    • To configure goals, go to the Account Administration screen by clicking the gears icon in the orange baron every screen. You can use the goal values to create segments to view details of each form.Conversions by Traffic SourceBecause the new version of Google Analytics gives such granular detail about the traffic sources, it canbe helpful to switch to the old version to see a more high level view of the traffic sources of theconversions.Paid Visitor ConversionsUsing the Paid Visitor segment, you can see the conversion rate as well as determine the return on yourad speng. Click on Conversions, Goals, then click Overview. 16
    • To calculate return on ad spend (ROAS), it is simply revenue divided by ad spend.To calculate return on investment (ROI), it is revenue minus ad spend divided by ad spend.Abandoned ConversionsWhen you configure your goals you can also create a goal funnel. The goal funnel contains all of thepages to a conversion. To view your goal funnel in the reports, click Conversions, Goals and then clickFunnel Visualization.
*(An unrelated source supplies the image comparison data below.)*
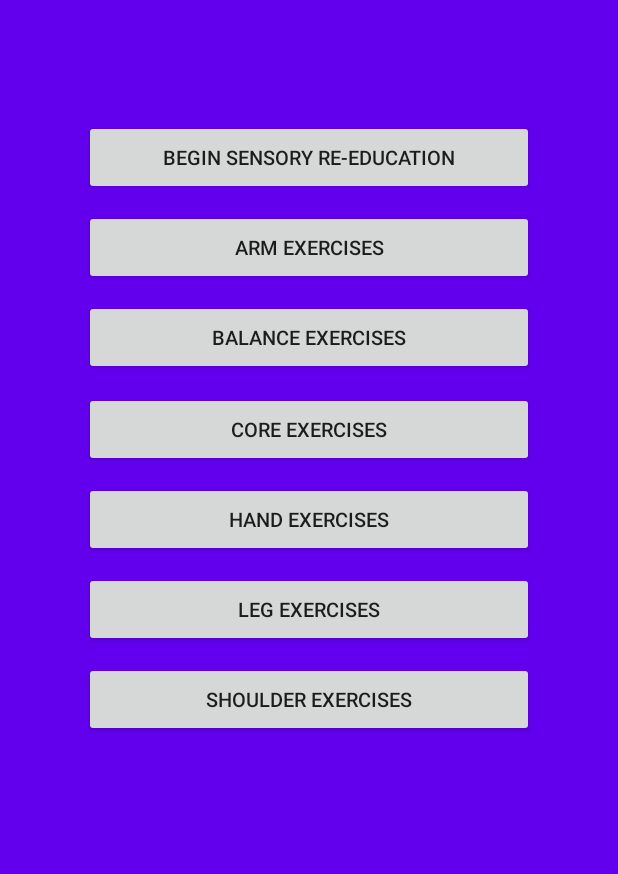
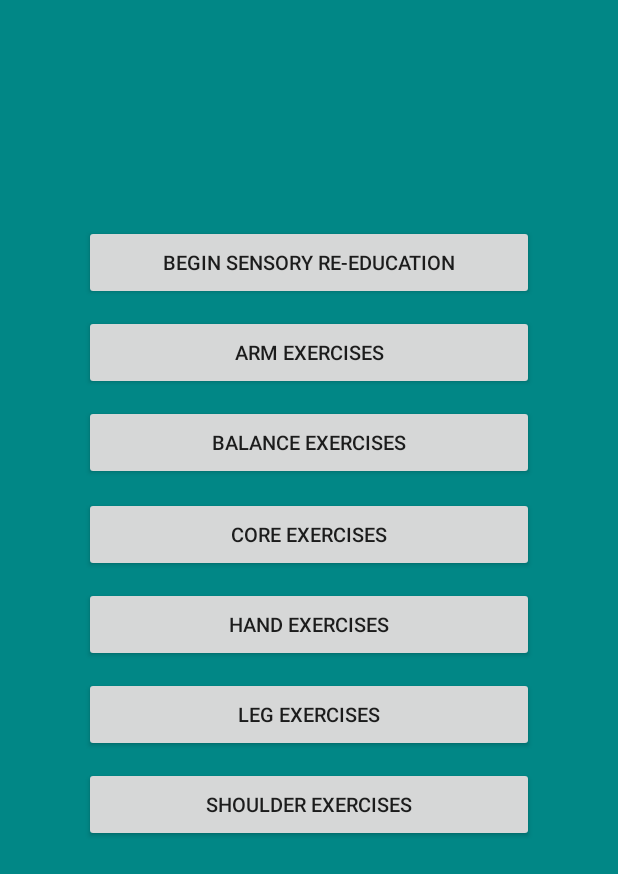
Before and after one commit to 2unknown3/groupProject, an Android app: the fragment RehabFragment placed in its activity, on a phone screen of 412 x 824 dp. Shown: the top 874 px of the screen. Run offline under Robolectric (Android 15) with nearby library versions, the phone set to English and light mode, and no system bars; 2 statements that could not run were skipped.

Commit message:
nag change rkog color sa background tas gi taasan nko ang margin sa top

```diff
--- a/app/src/main/res/layout/fragment_rehab.xml
+++ b/app/src/main/res/layout/fragment_rehab.xml
@@ -3,7 +3,7 @@
     android:layout_width="match_parent"
     android:layout_height="match_parent"
     xmlns:ndroid="http://schemas.android.com/tools"
-    android:background="@color/colorPrimary">
+    android:background="@color/design_default_color_secondary_variant">
 
 
     <!--    <TextView-->
@@ -23,7 +23,7 @@
         android:layout_height="50dp"
         android:layout_alignParentTop="true"
         android:layout_centerHorizontal="true"
-        android:layout_marginTop="80dp"
+        android:layout_marginTop="150dp"
         android:textSize="13sp"
         android:text="Begin Sensory Re-Education" />
 
```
You can see conversion rate for each step, as well as where visitors who did notconvert went. . 17
    • How Do They See You Online?There are many free tools available that will enable you to see how your web site is perceived online.The tools show how your site is described, what are similar sites and how you stack up against yourcompetition.Competitive Information SitesAlexahttp://www.alexa.com/siteinfoTyping your domain into the Site Info tab on Alexa.com will display a wealth of information about howyour site is perceived online.In addition to getting information about how your site is described and hot it ranks, you also see: • The Alexa Traffic Rank will show how popular the site is compared to yours, including Reach, Pageviews and more. • Search Analytics will show you which terms your competition is using to get traffic. • The Audience data will show you what kind of visitors your competition is attracting. • The Contact Info will show you the contact information found on your site • The Reviews will display any Alexa reviews that have been posted • Related Links displays a list of web sites that are perceived to be similar to your site 18
    • • The Clickstream data will show you where your competition is getting traffic from affiliate programs and partners.Competewww.Compete.comTyping your domain into Compete.com shows traffic stats, perceived competitors, as well as adescription of your site. 19
    • Other ResourcesQuantcast – www.Quantcast.comQuantcast provides free direct audience measurement for all website owners including traffic,demographics, business, lifestyle, interests and more.Spyfu – www.Spyfu.comSpyfu is a good resource to see competition for both paid and organic search.SERP – Search engine result pagesWho else shows up for search terms you are well optimized for? 20